## Work to be completed
The answer should consist of each line below that contains the word "Posted".

===== The input

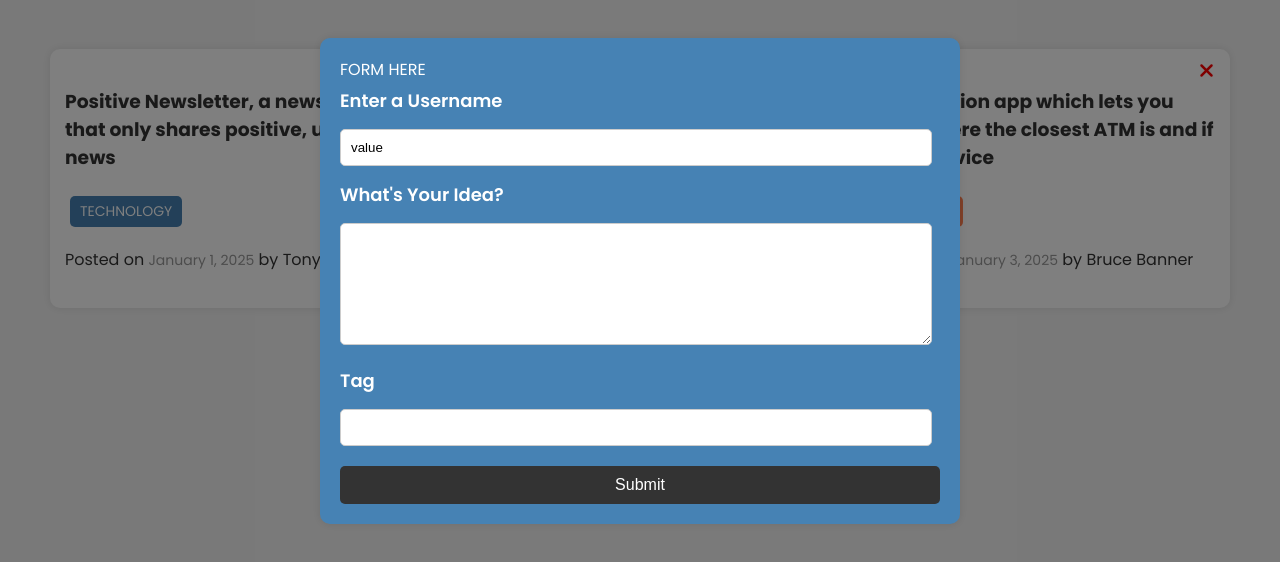
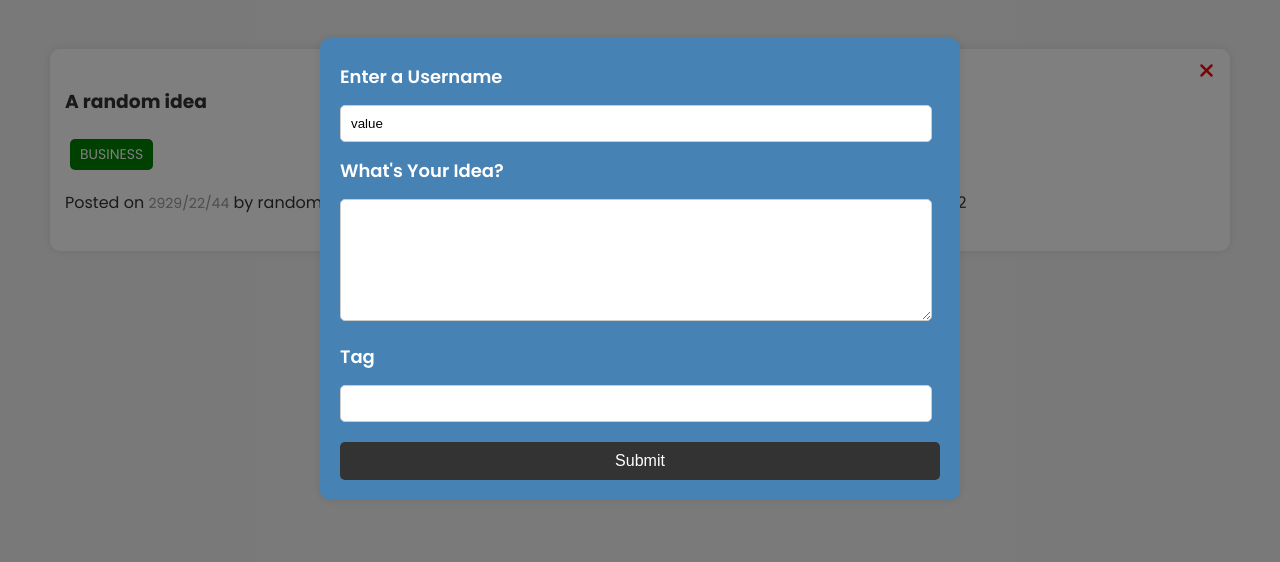
Before and after one commit to KoblaQ/randomideas-app, a website built with webpack: page client/src/index.html in a window 1280 px wide. Both pictures are taken after a click on the button 35 px from the left and 32 px from the top of the page. Shown: the part 90-652 px from the top of the page. Built offline with nearby package versions, Linux system fonts and the light colour scheme.

Commit message:
IdeaForm and IdeaList components created

```diff
--- /dev/null
+++ b/client/src/components/IdeaForm.js
@@ -0,0 +1,55 @@
+class IdeaForm {
+    constructor(){
+        this._formModal = document.querySelector('#form-modal');
+
+    }
+
+    addEventListener(){
+        this._form.addEventListener('submit', this.handleSubmit.bind(this));
+    }
+
+    handleSubmit(e){
+        e.preventDefault();
+
+        const idea = {
+            text: this._form.elements.text.value,
+            tag: this._form.elements.tag.value,
+            username: this._form.elements.username.value,
+        };
+
+        console.log(idea);
+
+        // Clear fields
+        this._form.elements.text.value = '';
+        this._form.elements.tag.value = '';
+        this._form.elements.username.value = '';
+
+
+        document.dispatchEvent(new Event('closemodal'));
+    }
+
+    render(){
+        this._formModal.innerHTML = `
+        <form id="idea-form">
+          <div class="form-control">
+            <label for="idea-text">Enter a Username</label>
+            <input type="text" name="username" id="username" value="value" />
+          </div>
+          <div class="form-control">
+            <label for="idea-text">What's Your Idea?</label>
+            <textarea name="text" id="idea-text"></textarea>
+          </div>
+          <div class="form-control">
+            <label for="tag">Tag</label>
+            <input type="text" name="tag" id="tag" />
+          </div>
+          <button class="btn" type="submit" id="submit">Submit</button>
+        </form>
+        `;
+
+        this._form = document.querySelector('#idea-form');
+        this.addEventListener();
+    }
+}
+
+export default IdeaForm;
--- /dev/null
+++ b/client/src/components/IdeaList.js
@@ -0,0 +1,63 @@
+class IdeaList {
+    constructor() {
+        this._ideaListEl = document.querySelector('#idea-list');
+        this._ideas = [
+            {
+                id: 1,
+                text: 'A random idea',
+                tag: 'Business',
+                username: 'randomUser',
+                date: '2929/22/44'
+
+            },
+            {
+                id: 2,
+                text: 'A random idea',
+                tag: 'Technology',
+                username: 'randomUser2',
+                date: '2929/22/44'
+            }
+        ];
+
+        this._validTags = new Set();
+        this._validTags.add('technology');
+        this._validTags.add('software');
+        this._validTags.add('business');
+        this._validTags.add('education');
+        this._validTags.add('health');
+        this._validTags.add('inventions');
+    }
+
+    getTagClass(tag){
+        tag = tag.toLowerCase();
+        let tagClass = '';
+        if (this._validTags.has(tag)){
+            tagClass = `tag-${tag}`;
+        } else {
+            tagClass = '';
+        }
+        return tagClass;
+    }
+
+    render(){
+        this._ideaListEl.innerHTML = this._ideas.map((idea) => {
+
+            const tagClass = this.getTagClass(idea.tag);
+
+            return `
+            <div class= "card">
+                <button class="delete"><i class="fas fa-times"></i>
+                </button>
+                <h3>${idea.text}</h3>
+                <p class="tag ${tagClass}">${idea.tag.toUpperCase()}</p>
+                <p>
+                    Posted on <span class="date">${idea.date}</span>
+                    by <span class="author">${idea.username}</span>
+                </p>
+            </div>
+            `;
+        }).join('');
+    }
+}
+
+export default IdeaList;
--- a/client/src/components/Modal.js
+++ b/client/src/components/Modal.js
@@ -8,6 +8,7 @@ class Modal {
     addEventListeners() {
         this._modalBtn.addEventListener('click',this.open.bind(this));
         window.addEventListener('click', this.outsideClick.bind(this));
+        document.addEventListener('closemodal', () => this.close());
     }
     open() {
         this._modal.style.display = "block";
--- a/client/src/index.html
+++ b/client/src/index.html
@@ -15,57 +15,11 @@
     </header>
 
     <div class="container">
-      <div id="idea-list" class="ideas">
-        <div class= "card">
-          <button class="delete"><i class="fas fa-times"></i>
-          </button>
-          <h3>Positive Newsletter, a newsletter that only shares positive, uplifting news</h3>
-          <p class="tag tag-technology">TECHNOLOGY</p>
-          <p>
-            Posted on <span class="date">January 1, 2025</span>
-            by <span class="author">Tony Stark</span>
-          </p>
-        </div>
-        <div class= "card">
-          <button class="delete"><i class="fas fa-times"></i></button>
-          <h3>Milk cartons that turn a different color the older that your milk is getting</h3>
-          <p class="tag tag-inventions">INVENTIONS</p>
-          <p>
-            Posted on <span class="date">January 2, 2025</span>
-            by <span class="author">Steve Rogers</span>
-          </p>
-        </div>
-        <div class= "card">
-          <button class="delete"><i class="fas fa-times"></i></button>
-          <h3>ATM location app which lets you know where the closest ATM is and if it is in service</h3>
-          <p class="tag tag-software">SOFTWARE</p>
-          <p>
-            Posted on <span class="date">January 3, 2025</span>
-            by <span class="author">Bruce Banner</span>
-          </p>
-        </div>
-      </div>
+      <div id="idea-list" class="ideas"></div>
     </div>
 
     <div id="modal" class="modal">
-      <div id="form-modal" class="modal-box">
-        FORM HERE
-        <form id="idea-form">
-          <div class="form-control">
-            <label for="idea-text">Enter a Username</label>
-            <input type="text" name="username" id="username" value="value" />
-          </div>
-          <div class="form-control">
-            <label for="idea-text">What's Your Idea?</label>
-            <textarea name="text" id="idea-text"></textarea>
-          </div>
-          <div class="form-control">
-            <label for="tag">Tag</label>
-            <input type="text" name="tag" id="tag" />
-          </div>
-          <button class="btn" type="submit" id="submit">Submit</button>
-        </form>
-      </div>
+      <div id="form-modal" class="modal-box"></div>
     </div>
   </body>
 </html>
--- a/client/src/index.js
+++ b/client/src/index.js
@@ -2,25 +2,12 @@ import '@fortawesome/fontawesome-free/css/all.min.css';
 import './css/style.css';
 
 import Modal from './components/Modal';
+import IdeaForm from './components/IdeaForm';
+import IdeaList from './components/IdeaList';
 
 const modal = new Modal();
+const ideaForm = new IdeaForm();
+const ideaList = new IdeaList();
 
-// const modal = document.querySelector('#modal');
-// const modalBtn = document.querySelector('#modal-btn');
-
-// function open() {
-//     modal.style.display = "block";
-// }
-
-// function close() {
-//     modal.style.display= "none";
-// }
-
-// function outsideClick(e) {
-//     if(e.target == modal){
-//         close();
-//     }
-// }
-
-// modalBtn.addEventListener('click',open);
-// window.addEventListener('click', outsideClick);
+ideaForm.render();
+ideaList.render();
```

==========

## Your solution
+                    Posted on <span class="date">${idea.date}</span>
-            Posted on <span class="date">January 1, 2025</span>
-            Posted on <span class="date">January 2, 2025</span>
-            Posted on <span class="date">January 3, 2025</span>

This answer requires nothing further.